Before and after images:
=-=-=
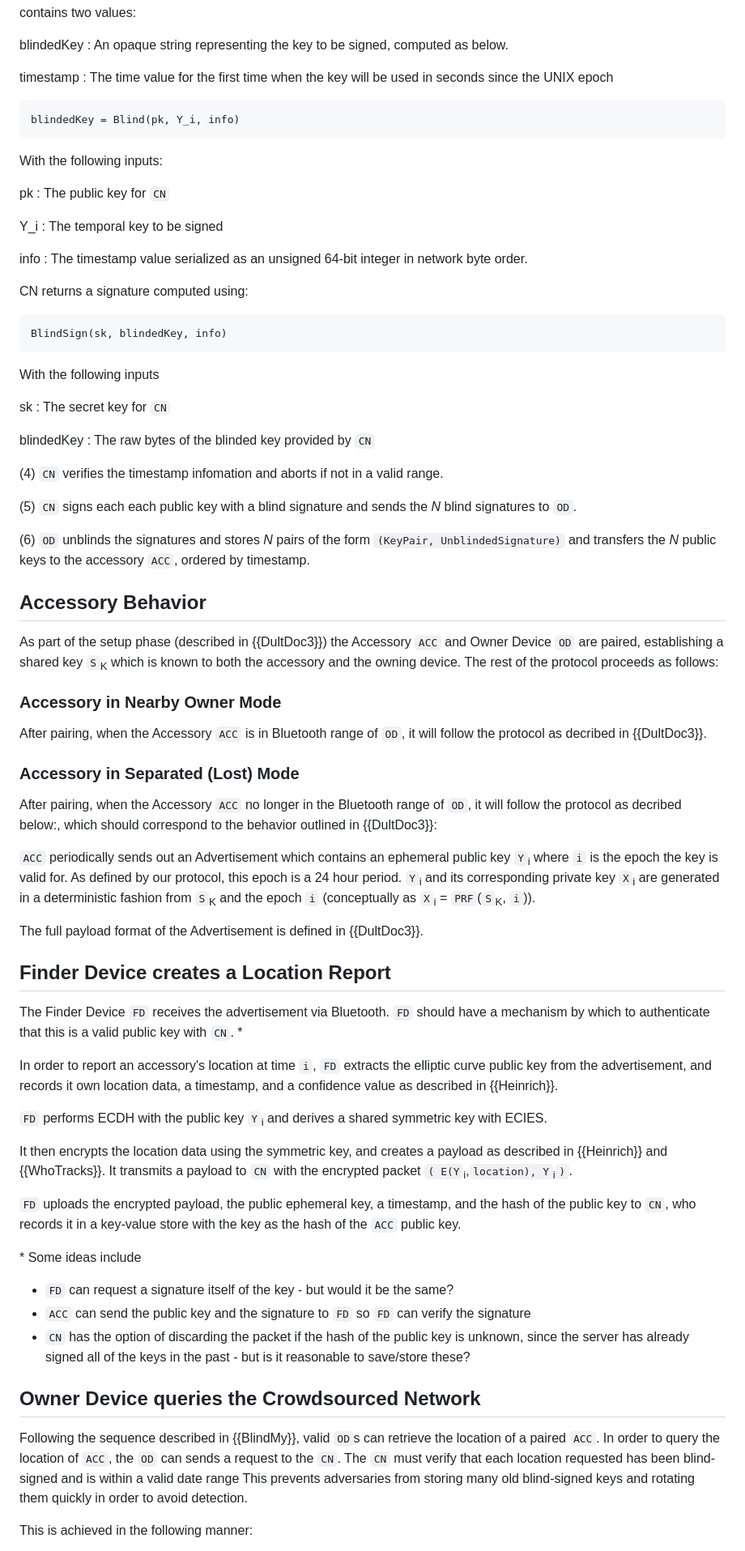
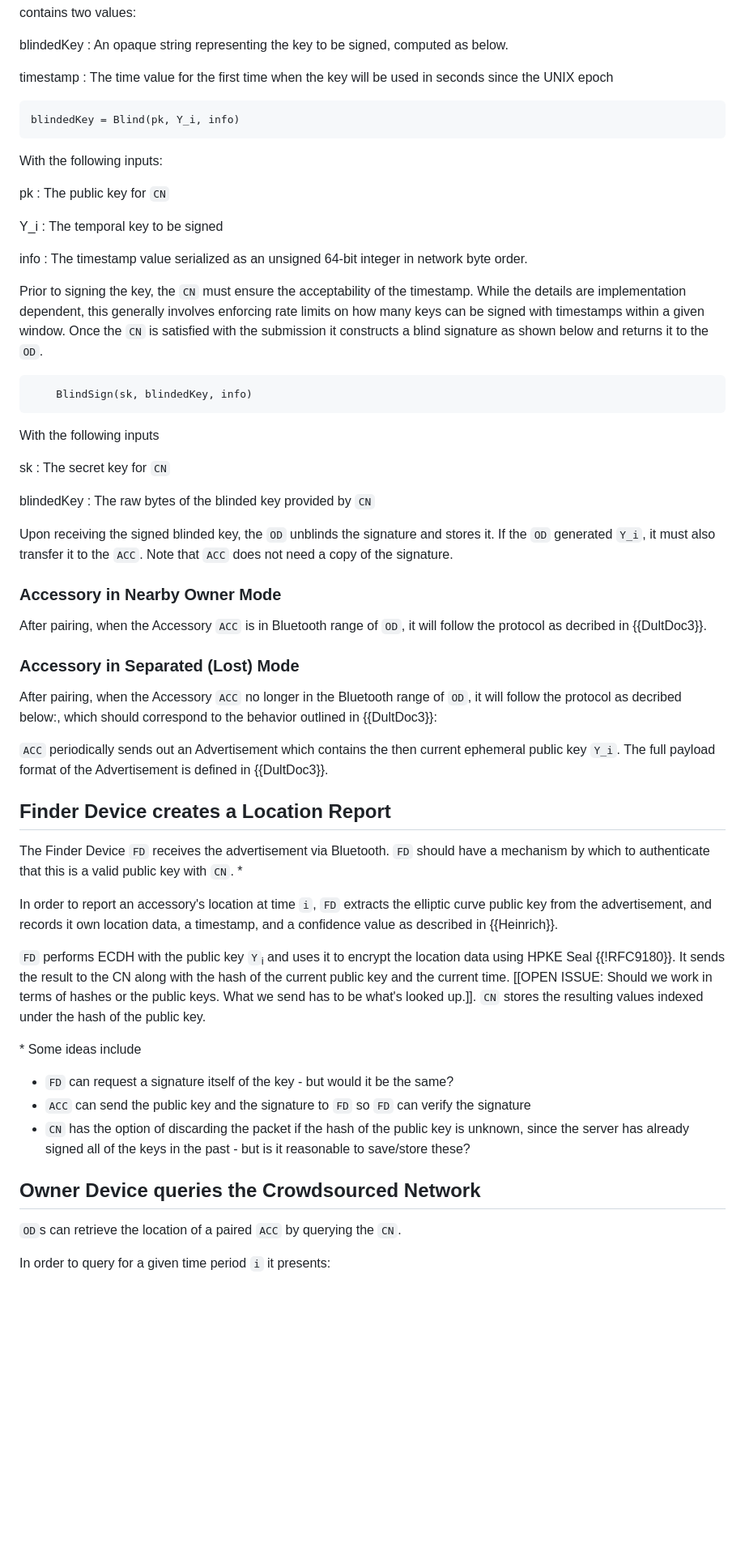
Before and after one commit to ekr/draft-fossaceca-dult-finding, a Markdown page: draft-fossaceca-dult-finding.md, the part around the change printed below. Shown: that part at 81% size. GitHub-like rendering; blank space fills up the shorter version.

Commit message:
Clean up query

```diff
--- a/draft-fossaceca-dult-finding.md
+++ b/draft-fossaceca-dult-finding.md
@@ -560,9 +561,9 @@ timestamp
 : The time value for the first time when the key will be used in
   seconds since the UNIX epoch
 
-~~~
+~~~~
 blindedKey = Blind(pk, Y_i, info)
-~~~
+~~~~
 
 With the following inputs:
 
@@ -576,11 +577,16 @@ info
 : The timestamp value serialized as an unsigned 64-bit integer
   in network byte order.
 
-CN returns a signature computed using:
 
-~~~
-BlindSign(sk, blindedKey, info)
-~~~
+Prior to signing the key, the `CN` must ensure the acceptability of the timestamp.
+While the details are implementation dependent, this generally involves
+enforcing rate limits on how many keys can be signed with timestamps
+within a given window. Once the `CN` is satisfied with the submission
+it constructs a blind signature as shown below and returns it to the `OD`.
+
+~~~~
+    BlindSign(sk, blindedKey, info)
+~~~~
 
 With the following inputs
 
@@ -590,20 +596,10 @@ sk
 blindedKey
 : The raw bytes of the blinded key provided by `CN`
 
-(4) `CN` verifies the timestamp infomation and aborts if not in a valid range.
+Upon receiving the signed blinded key, the `OD` unblinds the signature
+and stores it. If the `OD` generated `Y_i`, it must also transfer it
+to the `ACC`. Note that `ACC` does not need a copy of the signature.
 
-
-(5) `CN` signs each each public key with a blind signature and sends the *N* blind signatures to `OD`.
-
-(6) `OD` unblinds the signatures and stores *N* pairs of the form `(KeyPair, UnblindedSignature)` and transfers the *N* public keys to the accessory `ACC`, ordered by timestamp.
-
-
-## Accessory Behavior
-
-As part of the setup phase (described in {{DultDoc3}}) the Accessory `ACC` and
-Owner Device `OD` are paired, establishing a shared key `S`<sub>K</sub>
-which is known to both the accessory and the owning device.
-The rest of the protocol proceeds as follows:
 
 ### Accessory in Nearby Owner Mode
 
@@ -613,13 +609,9 @@ After pairing, when the Accessory `ACC` is in Bluetooth range of `OD`, it will f
 
 After pairing, when the Accessory `ACC` no longer in the Bluetooth range of `OD`, it will follow the protocol as decribed below:, which should correspond to the behavior outlined in {{DultDoc3}}:
 
-`ACC` periodically sends out an Advertisement which contains
-an ephemeral public key `Y`<sub>i</sub> where `i` is the epoch the key is valid
-for.  As defined by our protocol, this epoch is a 24 hour period. `Y`<sub>i</sub> and its corresponding private key
-`X`<sub>i</sub> are generated in a deterministic fashion from `S`<sub>K</sub> and the epoch
-`i` (conceptually as `X`<sub>i</sub> = `PRF`(`S`<sub>K</sub>, `i`)).
-
-The full payload format of the Advertisement is defined in {{DultDoc3}}.
+`ACC` periodically sends out an Advertisement which contains the then
+current ephemeral public key `Y_i`. The full payload format of the
+Advertisement is defined in {{DultDoc3}}.
 
 
 ## Finder Device creates a Location Report
@@ -628,12 +620,13 @@ The Finder Device `FD` receives the advertisement via Bluetooth. `FD` should hav
 
 In order to report an accessory's location at time `i`, `FD` extracts the elliptic curve public key from the advertisement, and records it own location data, a timestamp, and a confidence value as described in {{Heinrich}}.
 
-`FD` performs ECDH with the public key  `Y`<sub>i</sub> and derives a shared symmetric key with ECIES.
+`FD` performs ECDH with the public key  `Y`<sub>i</sub> and uses it to encrypt the
+location data using HPKE Seal {{!RFC9180}}. It sends the result to the CN along with
+the hash of the current public key and the current time.
+[[OPEN ISSUE: Should we work in terms of hashes or the public
+keys. What we send has to be what's looked up.]]. `CN` stores the resulting
+values indexed under the hash of the public key.
 
-It then encrypts the location data using the symmetric key, and creates a payload as described in {{Heinrich}} and {{WhoTracks}}. It transmits a payload to `CN` with the encrypted packet
-`( E(Y`<sub>i</sub>,`location), Y`<sub>i</sub>`)`.
-
-`FD` uploads the encrypted payload, the public ephemeral key, a timestamp, and the hash of the public key to `CN`, who records it in a key-value store with the key as the hash of the `ACC` public key.
 
 \* Some ideas include
 
@@ -644,7 +637,7 @@ It then encrypts the location data using the symmetric key, and creates a payloa
 
 ## Owner Device queries the Crowdsourced Network
 
-Following the sequence described in {{BlindMy}}, valid `OD`s can retrieve the location of a paired `ACC`.  In order to query the location of `ACC`, the `OD` can sends a request to the `CN`. The `CN` must verify that each location requested has been blind-signed and is within a valid date range This prevents adversaries from storing many old blind-signed keys and rotating them quickly in order to avoid detection.
+`OD`s can retrieve the location of a paired `ACC` by querying the `CN`.
 
-This is achieved in the following manner:
+In order to query for a given time period `i` it presents:
 
```
Also changed, not shown: other parts of draft-fossaceca-dult-finding.md (+16 -9 lines).
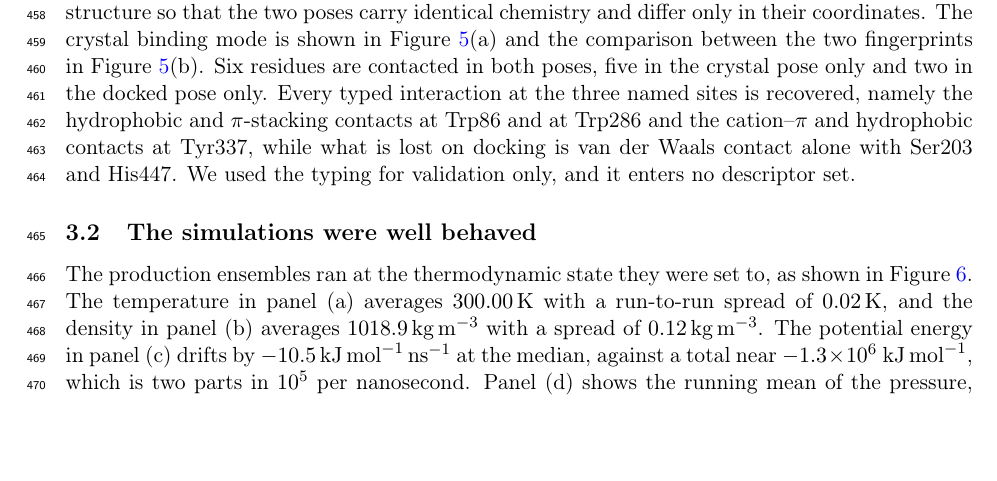
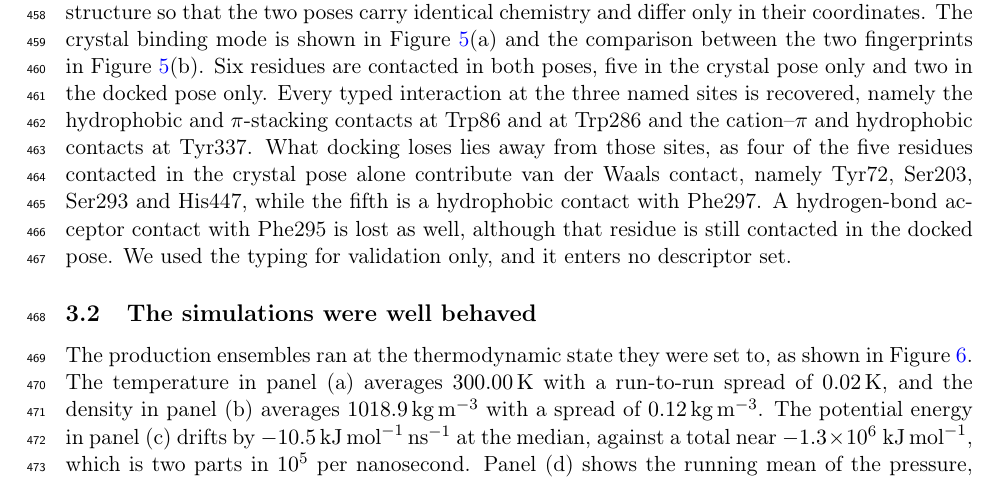
Before and after one commit to ismankrn/qsar-md-ache-cliffs, a LaTeX document (manuscript/main.tex, which reads manuscript/sections/03_results.tex): part of page 12 of 29, cut so that both start at the same text, the shorter picture padded with empty space. Compiled offline with pdfLaTeX.

Commit message:
Correct what the docking loses at the level of contacts
The text said van der Waals contact alone with Ser203 and His447 was lost. The
fingerprint file has five residues contacted in the crystal pose and not in the
docked one, and the contact lost at Phe297 is hydrophobic rather than van der
Waals. A hydrogen-bond acceptor contact at Phe295 is lost as well, which the
residue-level count hides because Phe295 is still contacted.

The claim that every typed interaction at Trp86, Trp286 and Tyr337 is recovered
holds, and so does every redocking number.

Co-Authored-By: Claude Opus 5 <noreply@anthropic.com>

```diff
--- a/manuscript/sections/03_results.tex
+++ b/manuscript/sections/03_results.tex
@@ -47,8 +47,11 @@ Figure~\ref{fig:interactions}(a) and the comparison between the two fingerprints
 Figure~\ref{fig:interactions}(b). Six residues are contacted in both poses, five in the crystal pose only and two in the
 docked pose only. Every typed interaction at the three named sites is recovered,
 namely the hydrophobic and $\pi$-stacking contacts at Trp86 and at Trp286 and the
-cation--$\pi$ and hydrophobic contacts at Tyr337, while what is lost on docking is van
-der Waals contact alone with Ser203 and His447. We used the typing for validation only, and it enters no descriptor set.
+cation--$\pi$ and hydrophobic contacts at Tyr337. What docking loses lies away from
+those sites, as four of the five residues contacted in the crystal pose alone
+contribute van der Waals contact, namely Tyr72, Ser203, Ser293 and His447, while the
+fifth is a hydrophobic contact with Phe297. A hydrogen-bond acceptor contact with
+Phe295 is lost as well, although that residue is still contacted in the docked pose. We used the typing for validation only, and it enters no descriptor set.
 
 \begin{figure}[tb]
   \centering
```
=-=-=
• Directions: A single integer is the expected output: the number of lines in the data that include the word "Bluetooth".

• Exercise result: 3